◆ **What is needed**
Word for word, restate the entries that follow.

====== Data provided ======

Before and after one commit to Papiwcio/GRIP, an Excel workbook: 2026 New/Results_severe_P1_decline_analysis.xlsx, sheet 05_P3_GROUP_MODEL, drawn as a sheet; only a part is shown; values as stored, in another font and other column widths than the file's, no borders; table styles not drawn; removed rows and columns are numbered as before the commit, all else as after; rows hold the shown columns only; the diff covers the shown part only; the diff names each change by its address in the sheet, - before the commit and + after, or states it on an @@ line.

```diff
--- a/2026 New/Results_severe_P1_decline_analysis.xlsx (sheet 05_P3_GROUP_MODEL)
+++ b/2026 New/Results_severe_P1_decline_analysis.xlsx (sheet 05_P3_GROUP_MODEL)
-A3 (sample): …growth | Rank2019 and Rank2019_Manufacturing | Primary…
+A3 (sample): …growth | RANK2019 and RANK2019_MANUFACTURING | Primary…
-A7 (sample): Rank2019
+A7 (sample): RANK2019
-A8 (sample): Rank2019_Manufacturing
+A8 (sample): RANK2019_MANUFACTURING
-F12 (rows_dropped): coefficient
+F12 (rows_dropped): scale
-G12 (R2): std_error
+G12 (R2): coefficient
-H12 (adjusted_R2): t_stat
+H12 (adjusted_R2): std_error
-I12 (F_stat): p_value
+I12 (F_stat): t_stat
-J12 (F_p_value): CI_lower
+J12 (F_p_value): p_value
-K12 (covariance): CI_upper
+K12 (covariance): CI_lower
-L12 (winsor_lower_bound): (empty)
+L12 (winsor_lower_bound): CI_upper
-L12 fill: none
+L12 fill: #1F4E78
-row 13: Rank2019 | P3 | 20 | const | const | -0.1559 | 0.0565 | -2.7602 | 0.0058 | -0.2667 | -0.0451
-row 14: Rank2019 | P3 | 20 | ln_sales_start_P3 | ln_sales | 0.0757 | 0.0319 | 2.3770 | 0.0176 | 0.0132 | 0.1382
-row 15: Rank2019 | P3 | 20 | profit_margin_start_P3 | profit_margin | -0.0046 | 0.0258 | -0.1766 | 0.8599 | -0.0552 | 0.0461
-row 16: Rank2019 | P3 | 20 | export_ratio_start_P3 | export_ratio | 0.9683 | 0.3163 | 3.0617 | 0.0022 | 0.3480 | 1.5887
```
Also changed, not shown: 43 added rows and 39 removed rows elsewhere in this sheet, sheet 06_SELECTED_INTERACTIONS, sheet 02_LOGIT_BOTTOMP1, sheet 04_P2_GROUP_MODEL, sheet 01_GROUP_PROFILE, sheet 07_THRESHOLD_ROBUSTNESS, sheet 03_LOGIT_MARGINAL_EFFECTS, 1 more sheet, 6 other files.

======

◆ **Answer**
Before and after one commit to Papiwcio/GRIP, an Excel workbook: 2026 New/Results_severe_P1_decline_analysis.xlsx, sheet 05_P3_GROUP_MODEL, drawn as a sheet; only a part is shown; values as stored, in another font and other column widths than the file's, no borders; table styles not drawn; removed rows and columns are numbered as before the commit, all else as after; rows hold the shown columns only; the diff covers the shown part only; the diff names each change by its address in the sheet, - before the commit and + after, or states it on an @@ line.

```diff
--- a/2026 New/Results_severe_P1_decline_analysis.xlsx (sheet 05_P3_GROUP_MODEL)
+++ b/2026 New/Results_severe_P1_decline_analysis.xlsx (sheet 05_P3_GROUP_MODEL)
-A3 (sample): …growth | Rank2019 and Rank2019_Manufacturing | Primary…
+A3 (sample): …growth | RANK2019 and RANK2019_MANUFACTURING | Primary…
-A7 (sample): Rank2019
+A7 (sample): RANK2019
-A8 (sample): Rank2019_Manufacturing
+A8 (sample): RANK2019_MANUFACTURING
-F12 (rows_dropped): coefficient
+F12 (rows_dropped): scale
-G12 (R2): std_error
+G12 (R2): coefficient
-H12 (adjusted_R2): t_stat
+H12 (adjusted_R2): std_error
-I12 (F_stat): p_value
+I12 (F_stat): t_stat
-J12 (F_p_value): CI_lower
+J12 (F_p_value): p_value
-K12 (covariance): CI_upper
+K12 (covariance): CI_lower
-L12 (winsor_lower_bound): (empty)
+L12 (winsor_lower_bound): CI_upper
-L12 fill: none
+L12 fill: #1F4E78
-row 13: Rank2019 | P3 | 20 | const | const | -0.1559 | 0.0565 | -2.7602 | 0.0058 | -0.2667 | -0.0451
-row 14: Rank2019 | P3 | 20 | ln_sales_start_P3 | ln_sales | 0.0757 | 0.0319 | 2.3770 | 0.0176 | 0.0132 | 0.1382
-row 15: Rank2019 | P3 | 20 | profit_margin_start_P3 | profit_margin | -0.0046 | 0.0258 | -0.1766 | 0.8599 | -0.0552 | 0.0461
-row 16: Rank2019 | P3 | 20 | export_ratio_start_P3 | export_ratio | 0.9683 | 0.3163 | 3.0617 | 0.0022 | 0.3480 | 1.5887
```
Also changed, not shown: 43 added rows and 39 removed rows elsewhere in this sheet, sheet 06_SELECTED_INTERACTIONS, sheet 02_LOGIT_BOTTOMP1, sheet 04_P2_GROUP_MODEL, sheet 01_GROUP_PROFILE, sheet 07_THRESHOLD_ROBUSTNESS, sheet 03_LOGIT_MARGINAL_EFFECTS, 1 more sheet, 6 other files.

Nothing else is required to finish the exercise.